▶ WHAT THE TASK ASKS
If a line in the entries below contains "from", copy it.
*** INPUT RECORDS ***
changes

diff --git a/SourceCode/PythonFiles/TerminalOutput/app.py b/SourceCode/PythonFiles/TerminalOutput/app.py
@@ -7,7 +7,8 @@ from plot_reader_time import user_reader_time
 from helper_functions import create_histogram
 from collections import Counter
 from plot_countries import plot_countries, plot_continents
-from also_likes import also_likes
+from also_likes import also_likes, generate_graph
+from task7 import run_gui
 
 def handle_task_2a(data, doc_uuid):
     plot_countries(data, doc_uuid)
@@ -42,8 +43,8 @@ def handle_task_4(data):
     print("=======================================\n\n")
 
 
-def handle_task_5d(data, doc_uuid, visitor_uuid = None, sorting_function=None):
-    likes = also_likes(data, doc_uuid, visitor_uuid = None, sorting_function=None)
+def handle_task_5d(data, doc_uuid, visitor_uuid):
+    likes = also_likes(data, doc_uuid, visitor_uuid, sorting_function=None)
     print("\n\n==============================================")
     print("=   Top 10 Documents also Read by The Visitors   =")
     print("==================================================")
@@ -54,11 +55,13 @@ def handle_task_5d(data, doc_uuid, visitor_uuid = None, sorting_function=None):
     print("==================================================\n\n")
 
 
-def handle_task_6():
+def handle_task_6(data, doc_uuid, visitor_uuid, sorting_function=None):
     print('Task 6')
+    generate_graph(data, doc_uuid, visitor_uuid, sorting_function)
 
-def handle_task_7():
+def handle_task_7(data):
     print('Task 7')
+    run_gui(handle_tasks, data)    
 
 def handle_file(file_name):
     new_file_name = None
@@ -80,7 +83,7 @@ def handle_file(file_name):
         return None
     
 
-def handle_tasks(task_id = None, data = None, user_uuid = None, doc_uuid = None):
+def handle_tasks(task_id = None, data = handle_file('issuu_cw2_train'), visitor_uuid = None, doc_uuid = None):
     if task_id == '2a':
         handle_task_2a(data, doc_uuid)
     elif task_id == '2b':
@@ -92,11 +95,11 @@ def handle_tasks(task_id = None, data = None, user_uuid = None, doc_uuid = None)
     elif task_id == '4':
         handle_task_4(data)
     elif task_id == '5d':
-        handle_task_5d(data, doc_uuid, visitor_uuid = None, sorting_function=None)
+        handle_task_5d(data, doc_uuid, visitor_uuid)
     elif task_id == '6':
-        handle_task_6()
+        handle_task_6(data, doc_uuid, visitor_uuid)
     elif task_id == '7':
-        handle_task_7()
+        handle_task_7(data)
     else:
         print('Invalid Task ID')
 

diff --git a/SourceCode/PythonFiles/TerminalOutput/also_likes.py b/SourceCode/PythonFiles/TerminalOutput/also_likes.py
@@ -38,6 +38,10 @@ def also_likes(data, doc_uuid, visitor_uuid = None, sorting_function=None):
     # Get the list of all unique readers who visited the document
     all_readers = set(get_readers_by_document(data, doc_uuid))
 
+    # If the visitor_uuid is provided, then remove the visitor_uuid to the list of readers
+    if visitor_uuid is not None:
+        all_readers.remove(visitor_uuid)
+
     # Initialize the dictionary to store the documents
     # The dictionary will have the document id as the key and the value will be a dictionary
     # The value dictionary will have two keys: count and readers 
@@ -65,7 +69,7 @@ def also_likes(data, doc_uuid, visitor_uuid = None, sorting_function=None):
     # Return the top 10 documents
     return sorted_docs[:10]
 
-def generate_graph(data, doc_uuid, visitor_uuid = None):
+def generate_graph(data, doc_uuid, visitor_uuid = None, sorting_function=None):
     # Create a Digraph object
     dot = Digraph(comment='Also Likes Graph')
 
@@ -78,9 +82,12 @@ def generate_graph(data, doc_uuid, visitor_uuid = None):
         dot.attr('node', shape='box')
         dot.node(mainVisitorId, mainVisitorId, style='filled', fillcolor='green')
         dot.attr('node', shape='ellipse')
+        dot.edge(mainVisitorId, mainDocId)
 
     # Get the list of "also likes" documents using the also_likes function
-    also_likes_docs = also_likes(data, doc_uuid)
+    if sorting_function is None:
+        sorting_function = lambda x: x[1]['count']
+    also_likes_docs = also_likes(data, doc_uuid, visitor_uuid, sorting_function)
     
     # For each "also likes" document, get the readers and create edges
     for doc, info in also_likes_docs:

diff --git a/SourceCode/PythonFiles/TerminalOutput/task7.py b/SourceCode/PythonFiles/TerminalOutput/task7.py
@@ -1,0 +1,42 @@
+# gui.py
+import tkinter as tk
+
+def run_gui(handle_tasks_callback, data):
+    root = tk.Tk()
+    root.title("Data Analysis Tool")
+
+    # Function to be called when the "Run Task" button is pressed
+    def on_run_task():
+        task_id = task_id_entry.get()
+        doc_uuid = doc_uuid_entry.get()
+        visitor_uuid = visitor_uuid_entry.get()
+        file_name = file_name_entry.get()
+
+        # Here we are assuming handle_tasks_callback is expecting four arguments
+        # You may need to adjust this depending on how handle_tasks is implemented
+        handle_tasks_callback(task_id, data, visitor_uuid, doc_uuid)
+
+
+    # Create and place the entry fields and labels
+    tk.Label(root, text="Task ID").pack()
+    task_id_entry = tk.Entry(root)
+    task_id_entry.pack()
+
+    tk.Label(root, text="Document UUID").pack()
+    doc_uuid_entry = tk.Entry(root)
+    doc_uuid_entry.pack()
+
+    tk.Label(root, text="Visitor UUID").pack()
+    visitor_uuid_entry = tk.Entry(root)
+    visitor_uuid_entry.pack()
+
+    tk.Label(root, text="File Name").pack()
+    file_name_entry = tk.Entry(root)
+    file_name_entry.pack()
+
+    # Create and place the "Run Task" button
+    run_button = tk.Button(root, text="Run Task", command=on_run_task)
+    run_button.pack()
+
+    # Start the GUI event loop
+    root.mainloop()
*** End of INPUT RECORDS ***
▶ COMPLETED EXERCISE
@@ -7,7 +7,8 @@ from plot_reader_time import user_reader_time
 from helper_functions import create_histogram
 from collections import Counter
 from plot_countries import plot_countries, plot_continents
-from also_likes import also_likes
+from also_likes import also_likes, generate_graph
+from task7 import run_gui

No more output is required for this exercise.